*** MATERIAL FOR THIS TASK Section Begins ***
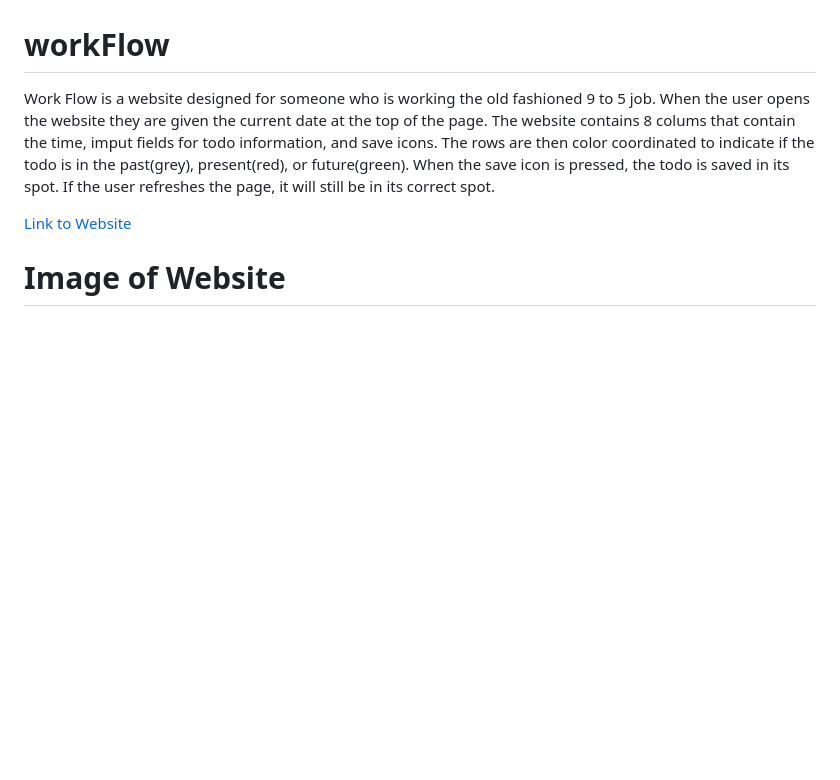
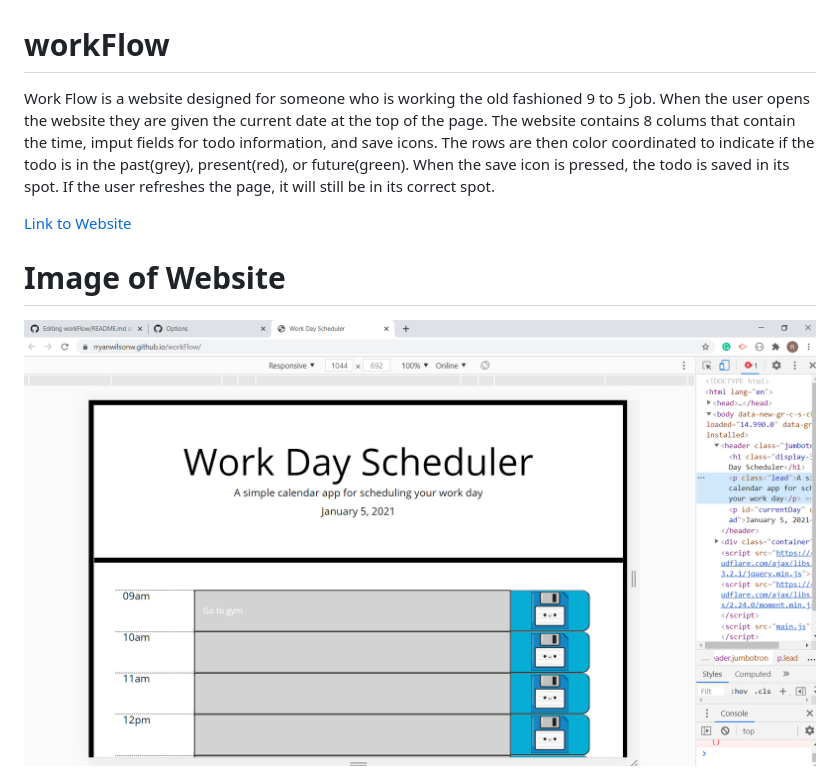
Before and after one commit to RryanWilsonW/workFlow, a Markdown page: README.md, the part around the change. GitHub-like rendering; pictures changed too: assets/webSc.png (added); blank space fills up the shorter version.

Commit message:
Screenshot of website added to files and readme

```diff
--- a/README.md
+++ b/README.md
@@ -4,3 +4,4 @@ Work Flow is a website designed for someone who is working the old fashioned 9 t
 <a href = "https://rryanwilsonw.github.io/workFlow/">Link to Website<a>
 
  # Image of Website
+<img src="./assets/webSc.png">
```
*** MATERIAL FOR THIS TASK Section Ends ***
WHAT THE EXERCISE ASKS —
The data must be repeated exactly. Any pictures in it are to be left out.

RESPONSE BELOW —
Before and after one commit to RryanWilsonW/workFlow, a Markdown page: README.md, the part around the change. GitHub-like rendering; pictures changed too: assets/webSc.png (added); blank space fills up the shorter version.

Commit message:
Screenshot of website added to files and readme

```diff
--- a/README.md
+++ b/README.md
@@ -4,3 +4,4 @@ Work Flow is a website designed for someone who is working the old fashioned 9 t
 <a href = "https://rryanwilsonw.github.io/workFlow/">Link to Website<a>
 
  # Image of Website
+<img src="./assets/webSc.png">
```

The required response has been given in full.